  • Milkman – Anna Burns Published in 2018 to international acclaim, this novel set in Northern Ireland during The Troubles was the Man Booker winner. Hands up, I did not find this an easy book to read. The unrelenting prose, almost but not quite a stream of consciousness, required a level of concentration which at that point in my busy life I just wasn’t able to give it. I found that if I could devote a significant period of time to the book – i.e. the 2 hours waiting for my son’s MRI(!) then I became immersed, on the edge of commitment. Any short period of time resulted in frustration. But these were, very likely, short comings of my own rather than the book’s. So while I can appreciate the skill on display here, I personally am yet to connect with it’s brilliance .

Those I intend to read …

This time around I am trying to manage my own reading expectations and admit that I am very unlikely to read all of those long listed. Below are those which have piqued my interest, this may change as the Short List and all it’s hype unfolds! I am, if nothing else a fickle creature where the choosing of reading matter is concerned.

Books from this list that are very much on my radar are listed below.

  • Lost Children’s Archive – Valeria Luiselli – A family from New York embark on a road trip, heading out on the trail of the Apaches. Meanwhile other families, some clinging together and some fragmented, are making the perilous journey to the North American border. This novel feels too relevant and bang up to date to ignore.
  • Bottled Goods – Sophie van Llewyn – I am intrigued by the concept of flash fiction, so this novella set in communist Romania looks fresh and inviting. Alina is walking a fine line and when her husband’s brother defects to the West the line is in danger of disappearing.
  • An American Marriage – Tayari Jones – A story of wrongful conviction and it’s wider implications on an African- American couple. Reviewed and recommended extensively, not least by Barack Obama, whose many reviews have never lead me wrong yet!
  • My Sister, the Serial Killer – Oyinkan Braithwaite – The title alone here was enough on it’s own to hook me in! Add to that one very funky cover and a nurse who has cleaned up after not one but three murders committed by her sister and quite frankly what’s not to like!!!
  • Remembered – Yvonne Battle- Felton – Set in 1910 in Philadelphia, Spring is at the bedside of her dying son. Edward is under suspicion and his mother is desperately trying to get to the truth and make peace while she can. Comparisons to, and echoes of the magnificent Toni Morrison, are more enough to draw me in.
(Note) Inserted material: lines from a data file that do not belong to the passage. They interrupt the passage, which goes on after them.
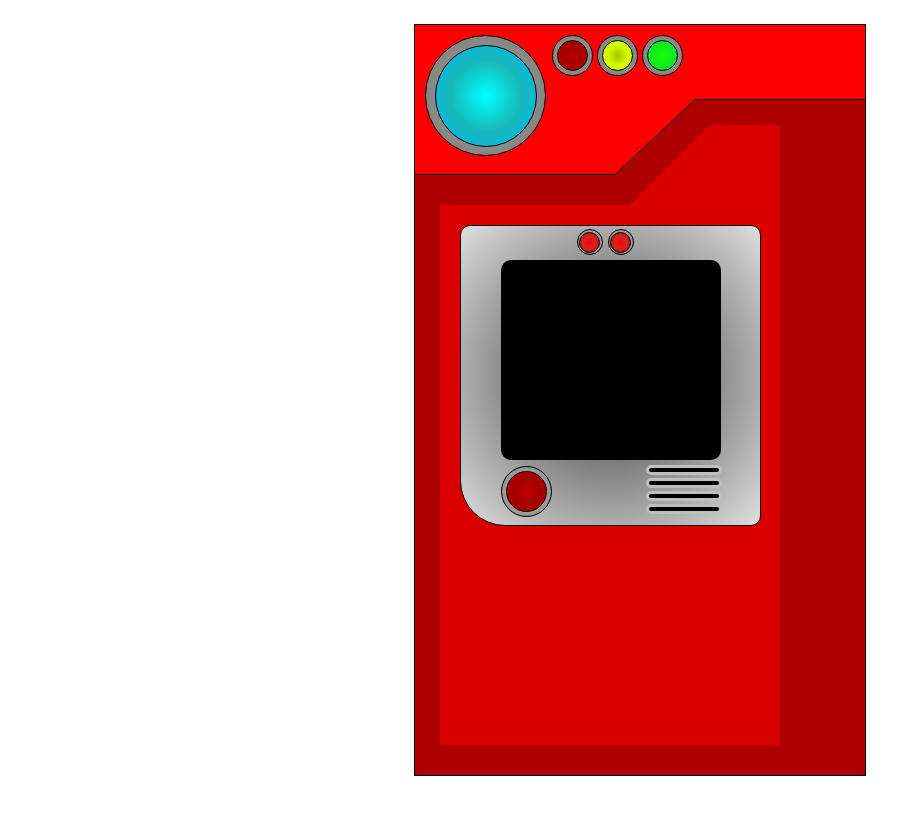
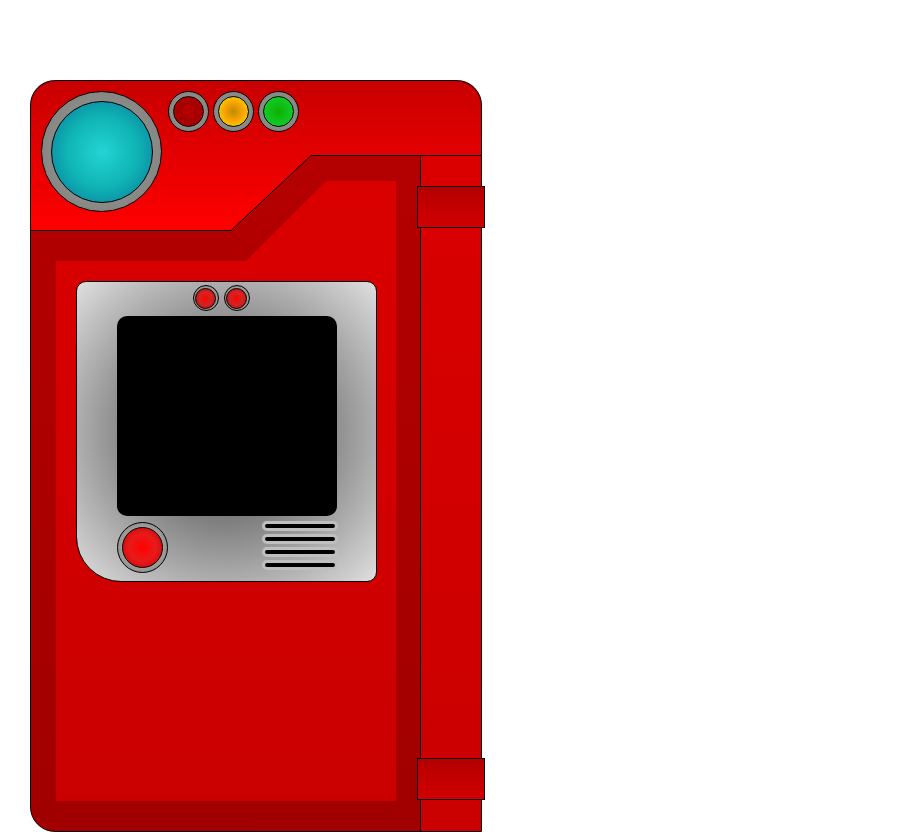
Before and after one commit to GioXdaZ/pokedex-v2, a React (Vite) app: page / in a window 1280 px wide. Shown: the whole page, without its empty margins (0-899 px from the left). Before the commit the page ends 800 px from the top, so only its background shows below. Built offline with nearby package versions, Linux system fonts and the light colour scheme.

Commit message:
Commit 4

```diff
--- a/src/App.jsx
+++ b/src/App.jsx
@@ -1,6 +1,7 @@
 import "./pokedexStyles/pokedexStyles.css";
 import { PokedexTop } from "./components/PokedexTop";
 import { PokedexScreen } from "./components/PokedexScreen";
+import { PokedexHinge } from "./components/PokedexHinge";
 
 function App() {
   return (
@@ -30,6 +31,7 @@ function App() {
           </div>
         </div>
       </div>
+      <PokedexHinge/>
     </div>
   );
 }
--- /dev/null
+++ b/src/components/PokedexHinge.css
@@ -0,0 +1,21 @@
+.pokeHinge {
+  display: flex;
+  flex-direction: column;
+  height: 675px;
+  width: 60px;
+  background: linear-gradient(rgb(218, 0, 0),rgb(202, 0, 0));
+  margin-top: 75px;
+  margin-left: auto;
+  border-left: 1px solid black;
+  gap: 500px;
+}
+
+.pokeRings {
+  display: flex;
+  height: 40px;
+  width: 66px;
+  background: linear-gradient(rgb(180, 0, 0),rgb(209, 0, 0));
+  align-self: center;
+  border: 1px solid black;
+  margin-top: 30px;
+}
--- /dev/null
+++ b/src/components/PokedexHinge.jsx
@@ -0,0 +1,10 @@
+import "./PokedexHinge.css";
+
+export const PokedexHinge = () => {
+  return (
+    <div className="pokeHinge">
+      <div className="pokeRings"></div>
+      <div className="pokeRings"></div>
+    </div>
+  );
+};
--- a/src/components/PokedexScreen.css
+++ b/src/components/PokedexScreen.css
@@ -81,7 +81,7 @@
   display: flex;
   width: 39px;
   height: 39px;
-  background: radial-gradient(rgb(187, 0, 0), rgb(163, 0, 0), rgb(197, 0, 0));
+  background: radial-gradient(rgb(255, 0, 0), rgba(236, 13, 13, 0.918), rgb(197, 0, 0));
   border-radius: 100%;
   position: absolute;
   margin-top: 4px;
--- a/src/components/PokedexTop.css
+++ b/src/components/PokedexTop.css
@@ -8,6 +8,9 @@
     100% calc(100% - 75.00px),
     calc(100% - 170px) calc(100% - 75px),
     calc(100% - 250.00px) 100%, 0 100%);
+  border-top-left-radius: 25px;
+  border-top-right-radius: 25px;
+
 }
 
 
@@ -15,12 +18,14 @@
   display: flex;
   width: 450px;
   height: 149px;
-  background: red;
+  background: linear-gradient(rgb(200, 0, 0),rgb(255, 0, 0));
   position: absolute;
   clip-path: polygon(0 0, 100% 0,
     100% calc(100% - 75.00px),
     calc(100% - 170px) calc(100% - 75px),
     calc(100% - 250.00px) 100%, 0 100%);
+  border-top-left-radius: 25px;
+  border-top-right-radius: 25px;
 }
 
 .borderHuge {
@@ -39,7 +44,7 @@
   display: flex;
   width: 100px;
   height: 100px;
-  background: radial-gradient(aqua, rgb(23, 184, 184), rgb(0, 183, 255));
+  background: radial-gradient(rgb(36, 212, 212), rgb(15, 180, 180), rgb(9, 114, 155));
   border-radius: 100%;
   position: absolute;
   margin: 9px 9px;
@@ -80,7 +85,7 @@
   display: flex;
   width: 29px;
   height: 29px;
-  background: radial-gradient(rgb(172, 190, 2), rgb(208, 255, 0), rgb(208, 255, 0));
+  background: radial-gradient(rgb(190, 140, 2), rgb(255, 166, 0), rgb(208, 255, 0));
   border-radius: 100%;
   position: absolute;
   margin-top: 4px;
@@ -92,7 +97,7 @@
   display: flex;
   width: 29px;
   height: 29px;
-  background: radial-gradient(rgb(21, 255, 0), rgb(15, 216, 58)),rgb(30, 255, 0);
+  background: radial-gradient(rgb(15, 175, 0), rgb(15, 216, 58)),rgb(30, 255, 0);
   border-radius: 100%;
   position: absolute;
   margin-top: 4px;
--- a/src/pokedexStyles/pokedexStyles.css
+++ b/src/pokedexStyles/pokedexStyles.css
@@ -3,13 +3,13 @@
   position: absolute;
   width: 450px;
   height: 750px;
-  background-color: rgb(175, 0, 0);
-  top: 0;
-  right: 0;
-  bottom: 0;
-  left: 0;
-  margin: auto;
+  background: linear-gradient(rgb(182, 0, 0),rgb(161, 0, 0));
+  margin-top: 80px;
+  margin-left: 30px;
   border: 1px solid black;
+  border-top-left-radius: 25px;
+  border-top-right-radius: 25px;
+  border-bottom-left-radius: 25px;
 }
 
 .bodyScreen {
@@ -17,7 +17,7 @@
   position: absolute;
   width: 340px;
   height: 620px;
-  background: rgb(218, 0, 0);
+  background: linear-gradient(rgb(218, 0, 0),rgb(202, 0, 0));
   clip-path: polygon(
     0 80px,
     190px 80px,
```
Lines whose indentation alone changed are shown as unchanged.
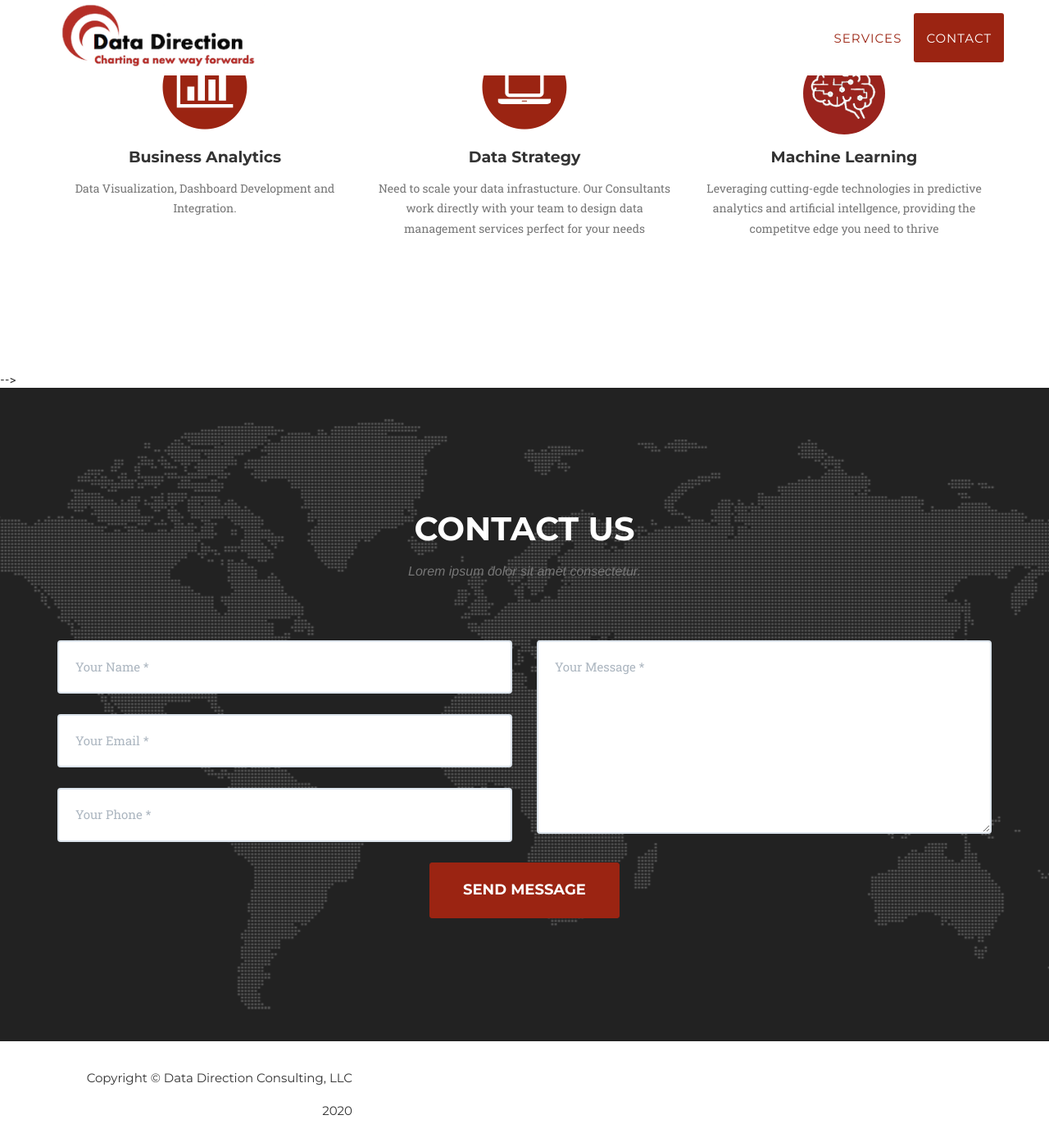
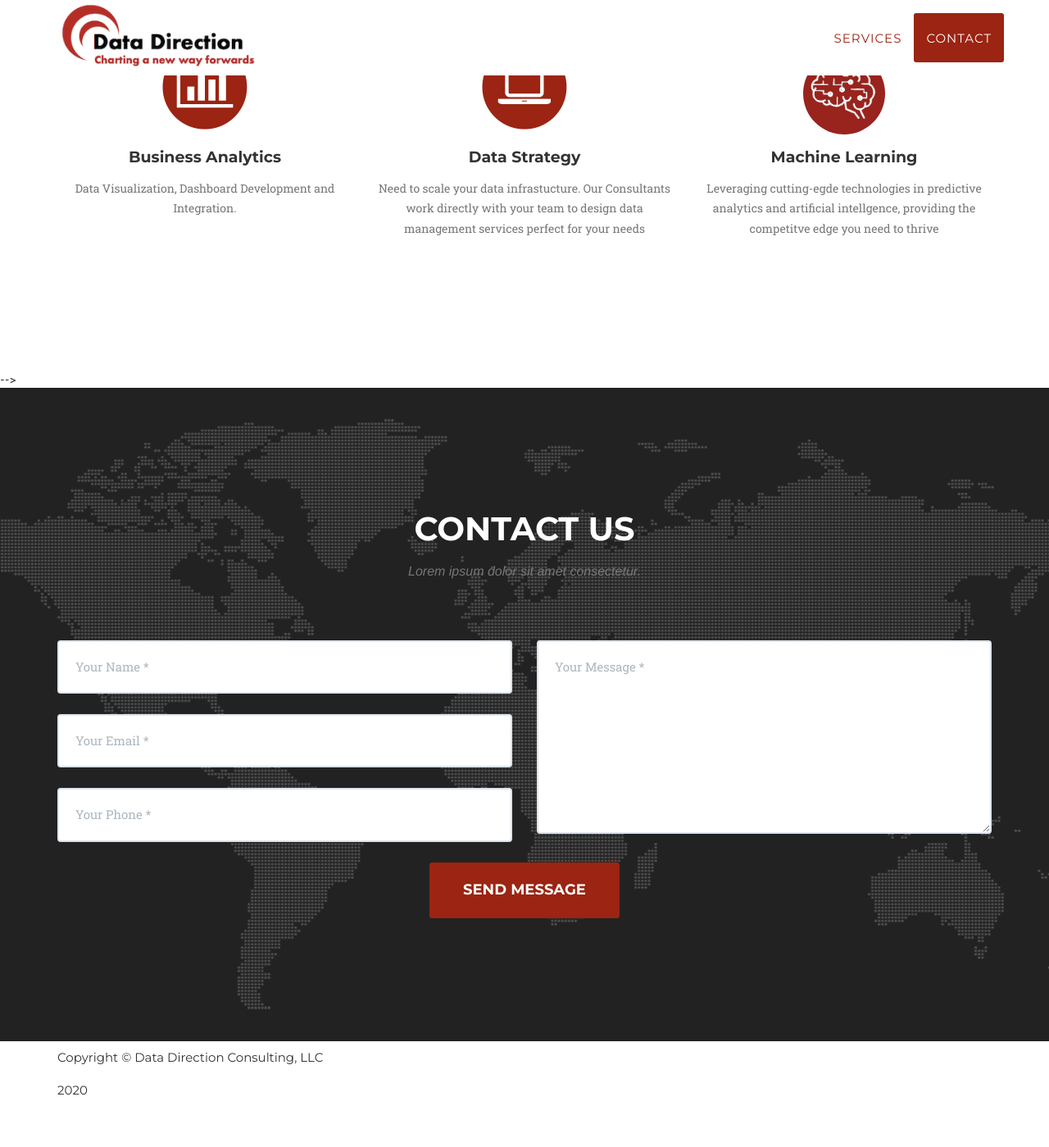
Before and after one commit to mespina1/datadirection.github.io, a Jekyll site: the page built from index.markdown, in a window 1280 px wide and 1400 px high, scrolled down 1040 px. Shown: the whole window at 82% size. Built offline with Jekyll 4.4.1, drawn with Linux system fonts in a browser that asks for light colours; some web fonts are replaced; after the commit the page ends 2390 px from its top, so only the background shows below that.

Commit message:
Update agency.css

```diff
--- a/_includes/css/agency.css
+++ b/_includes/css/agency.css
@@ -751,8 +751,8 @@ section#contact .text-danger {
 }
 
 footer {
-    padding: 25px 0;
-    text-align: right;
+    padding: 0px 0;
+    text-align:
 }
 
 footer span.copyright {
```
So there it is, my humble thoughts on the Women’s Prize offerings of 2019. Reviews of my ‘want to reads’ will follow in due course and as always I would be interest to see what you make of the list in general.

Books mentioned in this post…

  • The Silence of the Girls – Pat Barker
  • Remembered – Yvonne Battle – Felton
  • My Sister, the Serial Killer – Oyinkan Braithwaite
  • Milkman – Anna Burns
  • An American Marriage – Tayari Jones
  • Bottled Goods – Sophie van Llewyn
  • Lost Children Archive – Valeria Luisella
  • Solar Bones – Mike McCormack
  • Circe – Madeline Miller
  • The Song of Achilles – Madeline Miller
  • Ghost Wall – Sarah Moss
  • Night Waking – Sarah Moss
  • Bodies of Light – Sarah Moss
  • Normal People – Sally Rooney
  • Conversations with Friends – Sally Rooney
  • Lincoln in the Bardo – George Saunders.